### What is needed
Count how many lines of the listing contain "profile", then give that number and nothing more.

### Extracted data
-------------------------

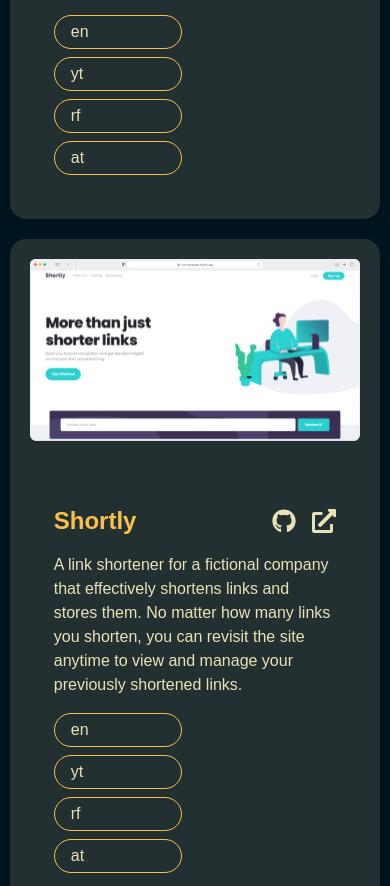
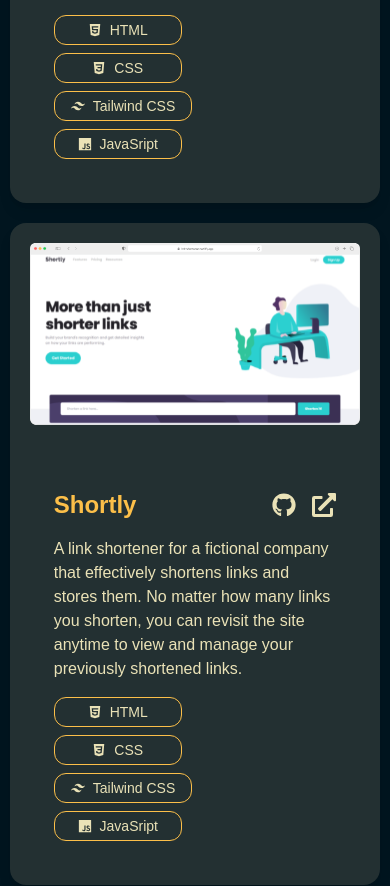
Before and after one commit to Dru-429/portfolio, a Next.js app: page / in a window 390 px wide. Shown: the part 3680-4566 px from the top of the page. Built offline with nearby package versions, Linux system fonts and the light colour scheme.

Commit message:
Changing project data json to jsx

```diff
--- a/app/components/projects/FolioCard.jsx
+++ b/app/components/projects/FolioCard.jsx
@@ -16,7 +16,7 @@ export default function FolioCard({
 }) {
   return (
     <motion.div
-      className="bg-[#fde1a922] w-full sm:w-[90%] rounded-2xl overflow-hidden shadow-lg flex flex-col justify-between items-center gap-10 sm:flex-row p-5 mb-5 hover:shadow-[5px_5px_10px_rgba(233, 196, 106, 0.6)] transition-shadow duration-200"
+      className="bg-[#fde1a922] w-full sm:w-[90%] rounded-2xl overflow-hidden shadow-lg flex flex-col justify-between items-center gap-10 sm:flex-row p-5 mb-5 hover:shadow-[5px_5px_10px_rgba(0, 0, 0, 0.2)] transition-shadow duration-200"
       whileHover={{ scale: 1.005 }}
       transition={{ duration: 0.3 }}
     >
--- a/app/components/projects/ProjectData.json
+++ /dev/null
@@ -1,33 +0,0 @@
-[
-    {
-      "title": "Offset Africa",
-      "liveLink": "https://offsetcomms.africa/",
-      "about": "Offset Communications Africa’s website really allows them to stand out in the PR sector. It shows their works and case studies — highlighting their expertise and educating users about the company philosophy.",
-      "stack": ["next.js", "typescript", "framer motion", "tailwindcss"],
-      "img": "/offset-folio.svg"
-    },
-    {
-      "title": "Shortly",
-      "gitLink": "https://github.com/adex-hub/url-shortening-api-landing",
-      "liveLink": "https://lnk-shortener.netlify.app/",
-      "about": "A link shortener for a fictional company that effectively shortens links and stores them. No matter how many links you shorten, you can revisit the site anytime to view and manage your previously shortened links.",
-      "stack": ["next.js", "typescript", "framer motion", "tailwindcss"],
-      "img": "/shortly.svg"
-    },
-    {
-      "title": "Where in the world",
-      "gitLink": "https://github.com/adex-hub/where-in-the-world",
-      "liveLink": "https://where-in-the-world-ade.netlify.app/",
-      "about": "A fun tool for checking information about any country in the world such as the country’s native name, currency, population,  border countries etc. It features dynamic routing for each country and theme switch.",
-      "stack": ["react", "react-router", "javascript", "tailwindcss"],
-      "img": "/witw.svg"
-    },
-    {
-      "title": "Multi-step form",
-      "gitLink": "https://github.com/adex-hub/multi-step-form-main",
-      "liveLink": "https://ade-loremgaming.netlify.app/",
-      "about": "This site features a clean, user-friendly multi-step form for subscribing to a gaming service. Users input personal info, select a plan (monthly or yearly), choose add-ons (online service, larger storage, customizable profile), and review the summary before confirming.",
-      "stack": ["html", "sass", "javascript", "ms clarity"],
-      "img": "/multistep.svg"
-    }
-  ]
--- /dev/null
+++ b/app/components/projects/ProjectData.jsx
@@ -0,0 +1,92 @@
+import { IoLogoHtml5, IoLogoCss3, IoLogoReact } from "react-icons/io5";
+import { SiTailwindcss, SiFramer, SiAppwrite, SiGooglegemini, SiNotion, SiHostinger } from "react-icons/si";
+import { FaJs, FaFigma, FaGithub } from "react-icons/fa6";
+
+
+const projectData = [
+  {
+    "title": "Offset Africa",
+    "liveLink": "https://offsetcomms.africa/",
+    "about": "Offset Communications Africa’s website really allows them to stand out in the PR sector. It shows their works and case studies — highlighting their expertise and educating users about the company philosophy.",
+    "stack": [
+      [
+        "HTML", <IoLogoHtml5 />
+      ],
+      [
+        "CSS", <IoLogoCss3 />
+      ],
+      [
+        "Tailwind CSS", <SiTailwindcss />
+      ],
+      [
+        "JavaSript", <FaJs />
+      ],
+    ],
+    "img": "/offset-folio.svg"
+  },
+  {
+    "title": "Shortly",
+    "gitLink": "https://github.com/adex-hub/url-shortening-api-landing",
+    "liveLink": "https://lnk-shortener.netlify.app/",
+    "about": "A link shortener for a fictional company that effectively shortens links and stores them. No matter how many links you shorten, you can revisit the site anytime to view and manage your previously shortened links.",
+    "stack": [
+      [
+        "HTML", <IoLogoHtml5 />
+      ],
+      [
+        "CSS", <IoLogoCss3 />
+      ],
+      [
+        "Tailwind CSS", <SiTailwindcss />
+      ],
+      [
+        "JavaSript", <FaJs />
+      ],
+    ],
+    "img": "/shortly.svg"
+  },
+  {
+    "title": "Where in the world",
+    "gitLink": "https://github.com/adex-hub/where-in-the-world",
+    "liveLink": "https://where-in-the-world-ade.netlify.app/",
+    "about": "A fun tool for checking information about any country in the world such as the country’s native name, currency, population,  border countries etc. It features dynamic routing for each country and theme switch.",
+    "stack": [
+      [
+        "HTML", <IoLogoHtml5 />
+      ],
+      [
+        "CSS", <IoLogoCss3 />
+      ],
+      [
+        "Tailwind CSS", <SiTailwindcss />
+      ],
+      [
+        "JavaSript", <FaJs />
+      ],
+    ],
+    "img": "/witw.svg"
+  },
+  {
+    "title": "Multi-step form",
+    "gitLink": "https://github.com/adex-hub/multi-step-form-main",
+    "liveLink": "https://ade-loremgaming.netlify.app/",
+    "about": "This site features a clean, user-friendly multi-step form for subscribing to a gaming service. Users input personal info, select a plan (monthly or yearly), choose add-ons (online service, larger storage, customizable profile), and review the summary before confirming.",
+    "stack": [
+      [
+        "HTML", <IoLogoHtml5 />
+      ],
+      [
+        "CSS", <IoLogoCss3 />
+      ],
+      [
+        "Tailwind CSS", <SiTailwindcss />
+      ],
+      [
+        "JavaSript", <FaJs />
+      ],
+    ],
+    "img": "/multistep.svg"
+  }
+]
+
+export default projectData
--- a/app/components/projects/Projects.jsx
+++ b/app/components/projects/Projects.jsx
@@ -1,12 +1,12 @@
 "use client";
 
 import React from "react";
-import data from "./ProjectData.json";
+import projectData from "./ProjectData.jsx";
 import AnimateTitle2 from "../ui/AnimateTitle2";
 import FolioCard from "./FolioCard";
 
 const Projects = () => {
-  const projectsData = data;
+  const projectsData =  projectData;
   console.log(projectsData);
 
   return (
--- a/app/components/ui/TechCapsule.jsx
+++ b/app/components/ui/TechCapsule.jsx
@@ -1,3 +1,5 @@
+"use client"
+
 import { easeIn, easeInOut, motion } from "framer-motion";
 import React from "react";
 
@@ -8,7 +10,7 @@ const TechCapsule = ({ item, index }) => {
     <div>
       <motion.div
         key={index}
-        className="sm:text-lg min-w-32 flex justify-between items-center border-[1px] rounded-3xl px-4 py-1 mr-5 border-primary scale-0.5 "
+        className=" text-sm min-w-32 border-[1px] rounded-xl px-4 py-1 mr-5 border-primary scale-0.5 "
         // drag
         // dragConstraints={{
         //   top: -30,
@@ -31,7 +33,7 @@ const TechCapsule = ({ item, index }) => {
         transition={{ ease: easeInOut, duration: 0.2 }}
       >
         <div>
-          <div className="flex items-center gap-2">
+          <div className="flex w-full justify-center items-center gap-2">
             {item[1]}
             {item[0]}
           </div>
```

-------------------------

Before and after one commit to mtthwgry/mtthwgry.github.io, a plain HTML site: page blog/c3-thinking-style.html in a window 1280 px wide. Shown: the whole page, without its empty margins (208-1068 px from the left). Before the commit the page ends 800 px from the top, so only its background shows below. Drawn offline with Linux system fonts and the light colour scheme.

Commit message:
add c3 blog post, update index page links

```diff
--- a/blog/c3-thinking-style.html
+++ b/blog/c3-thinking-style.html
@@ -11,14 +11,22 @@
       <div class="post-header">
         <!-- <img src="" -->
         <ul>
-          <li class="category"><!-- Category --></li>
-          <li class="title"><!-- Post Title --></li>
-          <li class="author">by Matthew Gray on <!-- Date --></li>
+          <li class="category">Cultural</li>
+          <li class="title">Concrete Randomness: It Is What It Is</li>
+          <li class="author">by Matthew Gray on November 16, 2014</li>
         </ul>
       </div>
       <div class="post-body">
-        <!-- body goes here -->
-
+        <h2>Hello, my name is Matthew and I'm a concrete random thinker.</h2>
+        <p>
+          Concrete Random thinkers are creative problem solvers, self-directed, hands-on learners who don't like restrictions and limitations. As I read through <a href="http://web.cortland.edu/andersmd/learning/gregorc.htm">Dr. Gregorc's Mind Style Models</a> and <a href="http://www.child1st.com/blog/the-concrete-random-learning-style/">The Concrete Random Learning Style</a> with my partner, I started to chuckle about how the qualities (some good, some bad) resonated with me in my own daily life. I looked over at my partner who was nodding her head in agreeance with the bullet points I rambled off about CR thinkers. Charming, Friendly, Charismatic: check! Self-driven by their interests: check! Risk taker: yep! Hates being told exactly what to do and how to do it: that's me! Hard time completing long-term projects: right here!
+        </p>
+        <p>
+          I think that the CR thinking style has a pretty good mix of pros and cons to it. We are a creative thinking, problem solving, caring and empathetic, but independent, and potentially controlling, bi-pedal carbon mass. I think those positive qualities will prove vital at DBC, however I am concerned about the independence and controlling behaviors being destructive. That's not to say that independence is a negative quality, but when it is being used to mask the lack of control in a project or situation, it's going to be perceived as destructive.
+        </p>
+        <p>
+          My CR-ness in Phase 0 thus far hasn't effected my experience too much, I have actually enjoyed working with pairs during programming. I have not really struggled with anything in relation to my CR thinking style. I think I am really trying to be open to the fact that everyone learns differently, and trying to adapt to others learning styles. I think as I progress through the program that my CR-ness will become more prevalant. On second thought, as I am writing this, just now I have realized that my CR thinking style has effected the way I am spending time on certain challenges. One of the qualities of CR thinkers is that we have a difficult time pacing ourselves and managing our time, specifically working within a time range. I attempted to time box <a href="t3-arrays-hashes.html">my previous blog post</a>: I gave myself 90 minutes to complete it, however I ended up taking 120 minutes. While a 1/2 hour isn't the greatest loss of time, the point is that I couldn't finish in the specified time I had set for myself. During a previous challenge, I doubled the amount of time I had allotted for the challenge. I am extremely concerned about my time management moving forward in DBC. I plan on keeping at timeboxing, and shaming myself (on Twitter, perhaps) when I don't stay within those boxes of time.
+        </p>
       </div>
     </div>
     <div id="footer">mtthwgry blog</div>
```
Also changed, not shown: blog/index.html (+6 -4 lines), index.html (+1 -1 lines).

-------------------------

### Completed exercise
2